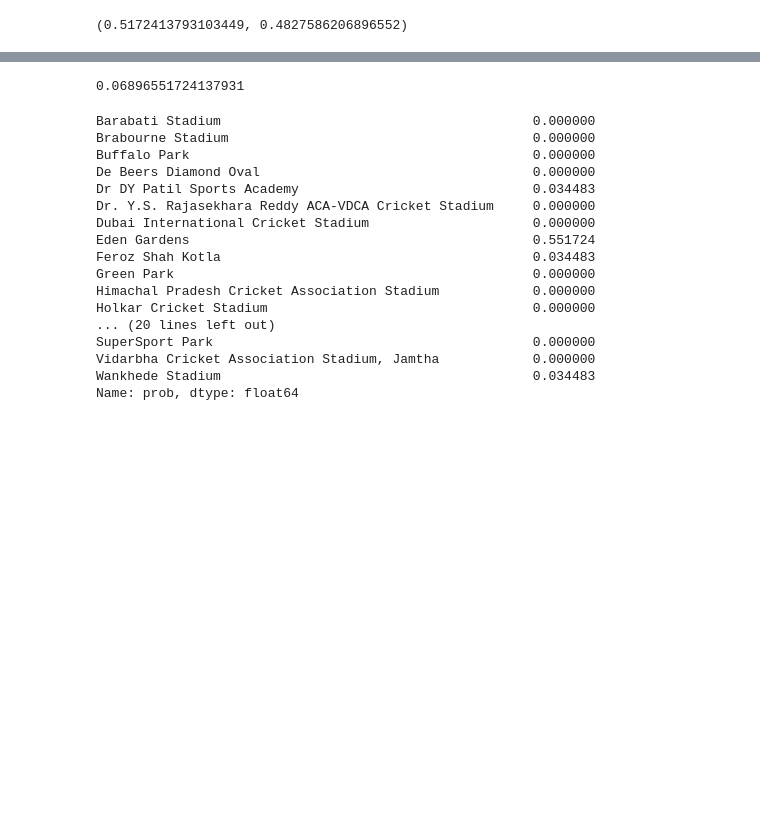
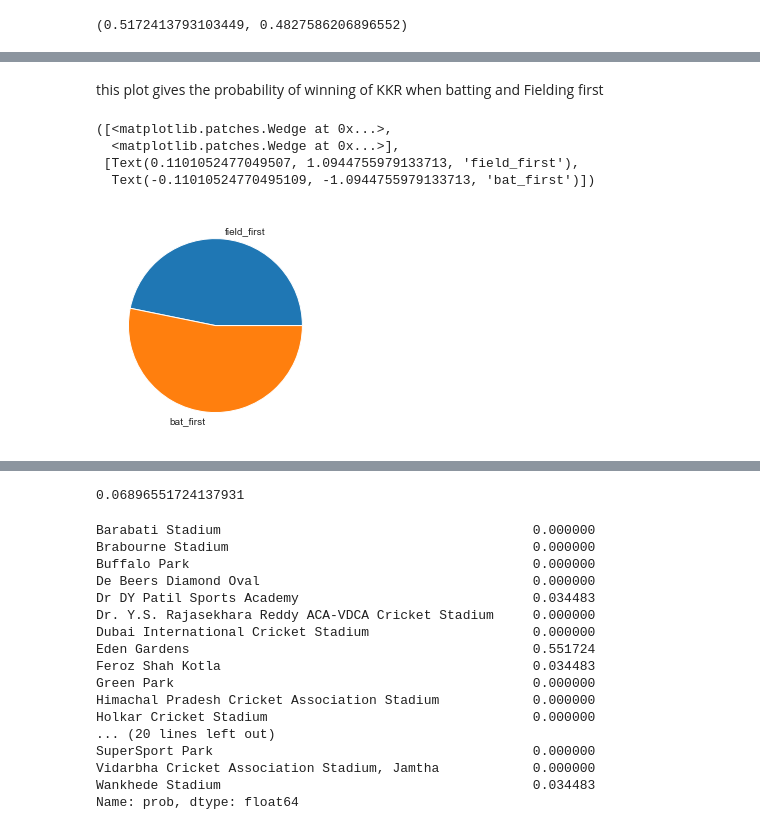
Before and after one commit to AchintyaSrivastava/ipl_prediction, a Jupyter notebook: ipl.ipynb, the cells around one changed output, grey strips where cells are left out. Drawn from its saved outputs; the diff is of its cells as text; code cells hidden in the pictures; blank space fills up the shorter version.

```diff
--- a/ipl.ipynb
+++ b/ipl.ipynb
@@ -73,0 +85,10 @@ def px4w(tem):
+# %% [markdown]
+this plot gives the probability of winning of KKR when batting and Fielding first
+# %%
+plt.pie(px4w("Mumbai Indians"),labels=lb)
+# %% [output]
+([<matplotlib.patches.Wedge at 0x...>,
+  <matplotlib.patches.Wedge at 0x...>],
+ [Text(0.1101052477049507, 1.0944755979133713, 'field_first'),
+  Text(-0.11010524770495109, -1.0944755979133713, 'bat_first')])
+[figure, added]
```
Also changed, not shown: parts of 21 cells of this notebook.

•••

__Work item__. Check every line of the data, and copy the ones that contain "cells".

__Answer to this task__.
Before and after one commit to AchintyaSrivastava/ipl_prediction, a Jupyter notebook: ipl.ipynb, the cells around one changed output, grey strips where cells are left out. Drawn from its saved outputs; the diff is of its cells as text; code cells hidden in the pictures; blank space fills up the shorter version.
Also changed, not shown: parts of 21 cells of this notebook.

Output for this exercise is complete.